Water is not necessarily in short supply in Uganda; however, it is not always available in the right place at the right time, a situation which is exacerbated by climate change.
This reality was recognised by the climate change response strategy and action plan in Uganda. The Ugandan Department of Water Resource Management (DWRM) under the Ministry of Water and Environment in Uganda identified the need to develop this Strategy based on evidence-based risk and vulnerability (R&V) assessment of the water sector.
This necessitated considering other sectors that are significantly water dependent, broadening the scope of the project.
The Government of Uganda contracted OneWorld in 2008 to develop a response strategy to climate change R&V, with the overall goal to develop a stakeholder-led climate change strategy and action plan for the Department of Water Resources Management.
The first phase saw a literature review and the conducting of a R&V assessment against which to develop a strategy for DWRM. OneWorld assessed the vulnerability of the different components of the water resources sector to on-going and projected climate changes. This was supported and validated through extensive stakeholder engagement to build appropriate response strategies.
OneWorld managed the process to develop and agree the sectors climate response strategy with Government and other stakeholders as well as quantifying the related costs of priority adaptations. OneWorld additionally built capacity in stakeholders through designing and hosting five workshops (for 250 officials) with DWRM and related departments, such as Agriculture and Energy.
This work strengthened countrywide capacity to use available methodologies to understand the cascading implications of climate change in systems and sectors by applying “AIM” (Action Impacts Matrix) methodology and toolkits previously developed by OneWorld to build capacity of government officials.
The outcomes of OneWorld’s work included 2 adaptation projects available to the Ugandan Government to take to the Global Environment fund (GEF) and the Adaptation Fund, as well as a clearly defined, stakeholder-approved strategic response to climate change for the water and related sectors.

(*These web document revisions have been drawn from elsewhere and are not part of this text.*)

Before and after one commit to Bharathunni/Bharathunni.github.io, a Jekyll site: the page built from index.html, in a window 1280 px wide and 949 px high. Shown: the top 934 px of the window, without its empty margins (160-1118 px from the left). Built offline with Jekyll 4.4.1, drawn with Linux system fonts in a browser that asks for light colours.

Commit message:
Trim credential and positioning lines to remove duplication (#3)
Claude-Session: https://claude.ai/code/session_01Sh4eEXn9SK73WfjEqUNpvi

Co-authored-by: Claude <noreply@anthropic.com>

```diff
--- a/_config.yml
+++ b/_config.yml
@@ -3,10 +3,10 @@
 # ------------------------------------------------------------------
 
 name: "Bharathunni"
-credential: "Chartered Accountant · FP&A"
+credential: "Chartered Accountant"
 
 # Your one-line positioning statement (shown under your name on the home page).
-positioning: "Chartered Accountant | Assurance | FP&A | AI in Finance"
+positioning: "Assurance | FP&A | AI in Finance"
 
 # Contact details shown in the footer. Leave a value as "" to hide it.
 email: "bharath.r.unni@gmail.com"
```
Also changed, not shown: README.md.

Stakeholders’ understanding of how to reduce vulnerability to climate changes and increase resilience in the affected population and other sectors was also further enhanced.